Currently we have a mix of printers (HP, Xerox, Kyocera etc.) shared from NT4 and Windows 2000 servers.
We have noticed that when printing documents attached to Windows 2000 servers, the job spool size can increase up to 800% more than its NT4 counterpart for the same doucment. As an example, 1.25MB for a test page! As you can imagine printing even a 5 page document over the WAN now is a nightmare.
All printers in the company are mapped using standard file and print sharing (\\servername\printershare). Irregardless of which flavour of server these are hosted on. Workstations are NT4/XP.
All printers are setup on the servers using a mixture of Standard TCP/IP Printing and LPR under Windows 2000 and LPR under NT4.
I found that if I installed Print services for Unix on my XP machine, and added a printer locally as an LPR port, referencing it using <servername>:<queuename> my spool size reduced dramatically.
I find it surprising that mapping a printer using \\<servername>\<sharename> causes such an issue, and I am sure there is an explaination for it.
Short of creating login scripts specifcally to map users printers as local LPR ports I would like to find a solution that ties in the with the current way we work.
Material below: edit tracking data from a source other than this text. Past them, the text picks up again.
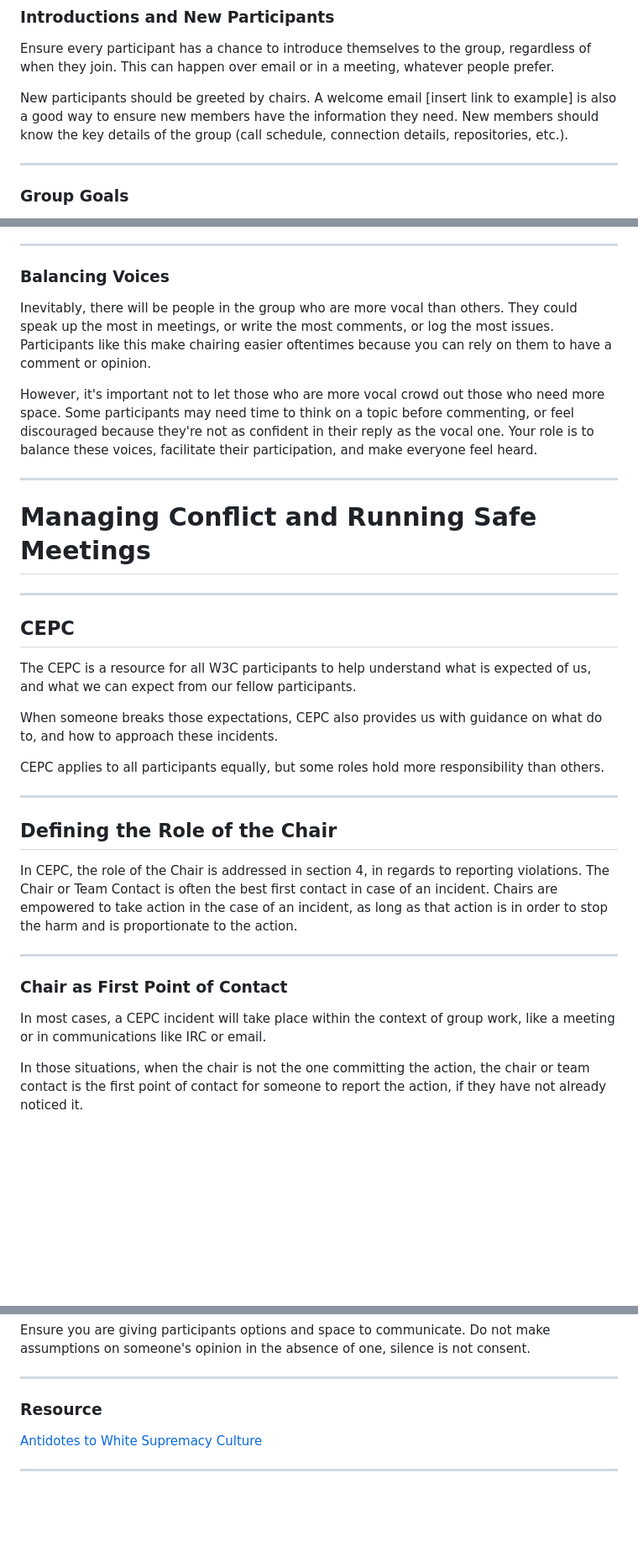
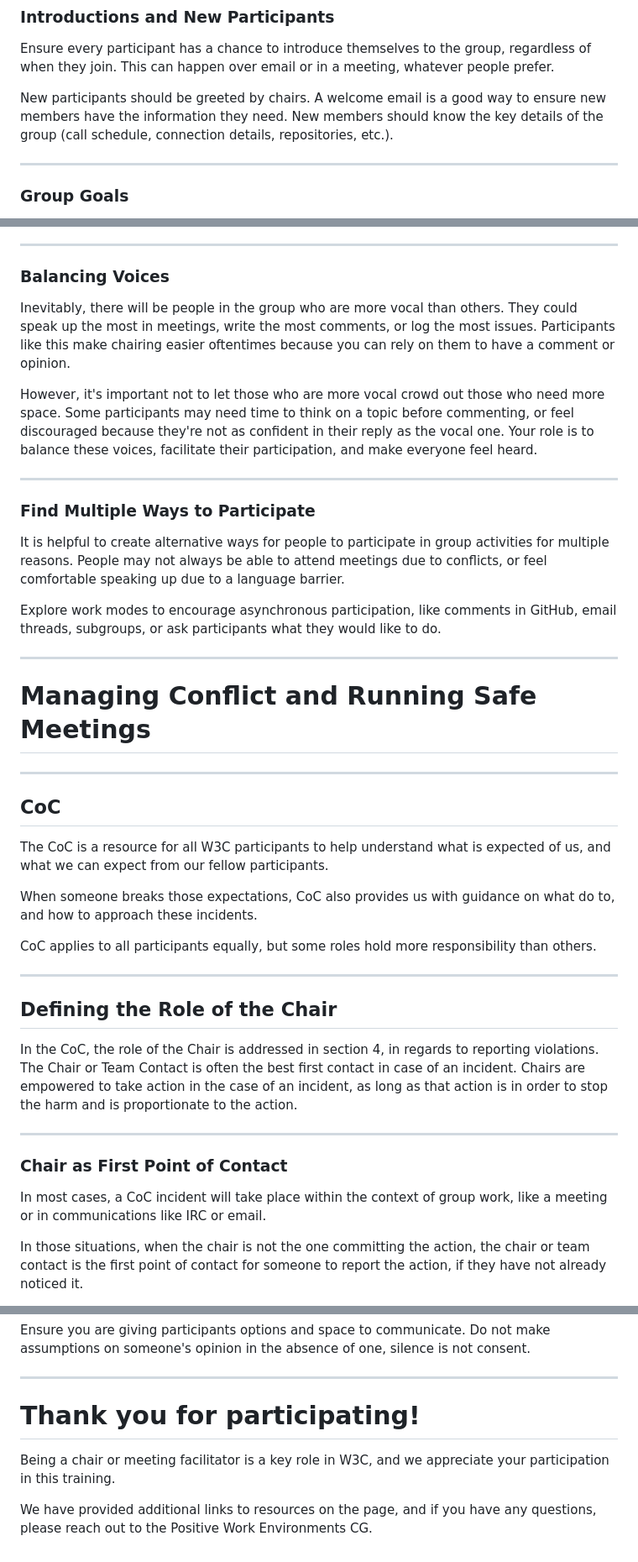
Before and after one commit to w3c/PWETF, a Markdown page: W3C_Chairs_Training.md, 3 parts joined by grey strips. Shown: that part at 84% size. Drawn GitHub-style; blank space fills up the shorter version.

Commit message:
replacing chairs training doc with updated version

```diff
--- a/W3C_Chairs_Training.md
+++ b/W3C_Chairs_Training.md
@@ -85,7 +77,7 @@ This can be done in a number of ways, and experimentation may be required to fin
 
 Ensure every participant has a chance to introduce themselves to the group, regardless of when they join. This can happen over email or in a meeting, whatever people prefer.
 
-New participants should be greeted by chairs. A welcome email [insert link to example] is also a good way to ensure new members have the information they need. New members should know the key details of the group (call schedule, connection details, repositories, etc.).
+New participants should be greeted by chairs. A welcome email is a good way to ensure new members have the information they need. New members should know the key details of the group (call schedule, connection details, repositories, etc.).
 
 ---
 
@@ -222,9 +214,17 @@ As a chair, your role is to encourage and facilitate participation from everyone
 
 ### Balancing Voices
 
-Inevitably, there will be people in the group who are more vocal than others. They could speak up the most in meetings, or write the most comments, or log the most issues. Participants like this make chairing easier oftentimes because you can rely on them to have a comment or opinion.
+Inevitably, there will be people in the group who are more vocal than others. They could speak up the most in meetings, write the most comments, or log the most issues. Participants like this make chairing easier oftentimes because you can rely on them to have a comment or opinion.
 
 However, it's important not to let those who are more vocal crowd out those who need more space. Some participants may need time to think on a topic before commenting, or feel discouraged because they're not as confident in their reply as the vocal one. Your role is to balance these voices, facilitate their participation, and make everyone feel heard.
+
+---
+
+### Find Multiple Ways to Participate
+
+It is helpful to create alternative ways for people to participate in group activities for multiple reasons. People may not always be able to attend meetings due to conflicts, or feel comfortable speaking up due to a language barrier.
+
+Explore work modes to encourage asynchronous participation, like comments in GitHub, email threads, subgroups, or ask participants what they would like to do.
 
 ---
 
@@ -232,25 +232,25 @@ However, it's important not to let those who are more vocal crowd out those who
 
 ---
 
-## CEPC
+## CoC
 
-The CEPC is a resource for all W3C participants to help understand what is expected of us, and what we can expect from our fellow participants.
+The CoC is a resource for all W3C participants to help understand what is expected of us, and what we can expect from our fellow participants.
 
-When someone breaks those expectations, CEPC also provides us with guidance on what do to, and how to approach these incidents.
+When someone breaks those expectations, CoC also provides us with guidance on what do to, and how to approach these incidents.
 
-CEPC applies to all participants equally, but some roles hold more responsibility than others.
+CoC applies to all participants equally, but some roles hold more responsibility than others.
 
 ---
 
 ## Defining the Role of the Chair
 
-In CEPC, the role of the Chair is addressed in section 4, in regards to reporting violations. The Chair or Team Contact is often the best first contact in case of an incident. Chairs are empowered to take action in the case of an incident, as long as that action is in order to stop the harm and is proportionate to the action.
+In the CoC, the role of the Chair is addressed in section 4, in regards to reporting violations. The Chair or Team Contact is often the best first contact in case of an incident. Chairs are empowered to take action in the case of an incident, as long as that action is in order to stop the harm and is proportionate to the action.
 
 ---
 
 ### Chair as First Point of Contact
 
-In most cases, a CEPC incident will take place within the context of group work, like a meeting or in communications like IRC or email.
+In most cases, a CoC incident will take place within the context of group work, like a meeting or in communications like IRC or email.
 
 In those situations, when the chair is not the one committing the action, the chair or team contact is the first point of contact for someone to report the action, if they have not already noticed it.
 
@@ -400,8 +398,8 @@ Ensure you are giving participants options and space to communicate. Do not make
 
 ---
 
-### Resource
+# Thank you for participating!
 
-[Antidotes to White Supremacy Culture](https://www.thc.texas.gov/public/upload/preserve/museums/files/White_Supremacy_Culture.pdf)
+Being a chair or meeting facilitator is a key role in W3C, and we appreciate your participation in this training.
 
----
+We have provided additional links to resources on the page, and if you have any questions, please reach out to the Positive Work Environments CG.
```
Also changed, not shown: other parts of W3C_Chairs_Training.md (+17 -27 lines).
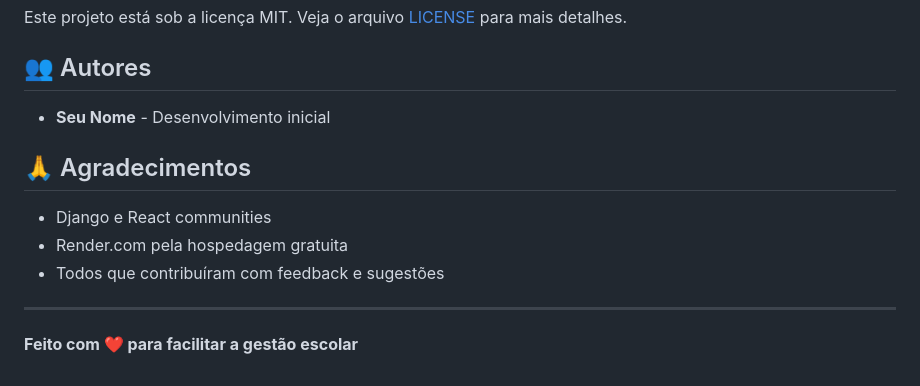
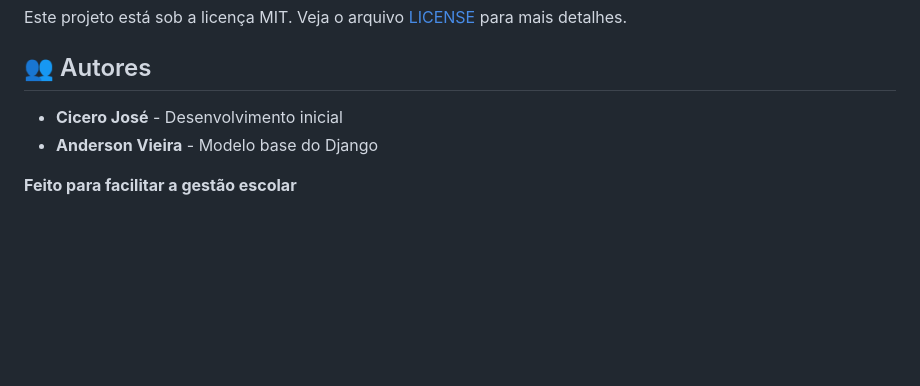
Before and after one commit to DEV-CiceroJose/EDUSTOCK, a Markdown page: README.md, the part around the change. GitHub-like rendering; blank space fills up the shorter version.

Commit message:
Revise authors and simplify project description
Updated authors section

```diff
--- a/README.md
+++ b/README.md
@@ -203,14 +203,7 @@ Este projeto está sob a licença MIT. Veja o arquivo [LICENSE](LICENSE) para ma
 
 ## 👥 Autores
 
-- **Seu Nome** - Desenvolvimento inicial
+- **Cicero José** - Desenvolvimento inicial
+- **Anderson Vieira** - Modelo base do Django
 
-## 🙏 Agradecimentos
-
-- Django e React communities
-- Render.com pela hospedagem gratuita
-- Todos que contribuíram com feedback e sugestões
-
----
-
-**Feito com ❤️ para facilitar a gestão escolar**
+**Feito para facilitar a gestão escolar**
```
I have looked around technet - but to no avail. I am not a printer expert, so I may just be looking for the wrong thing.
Anyone else come across this problem?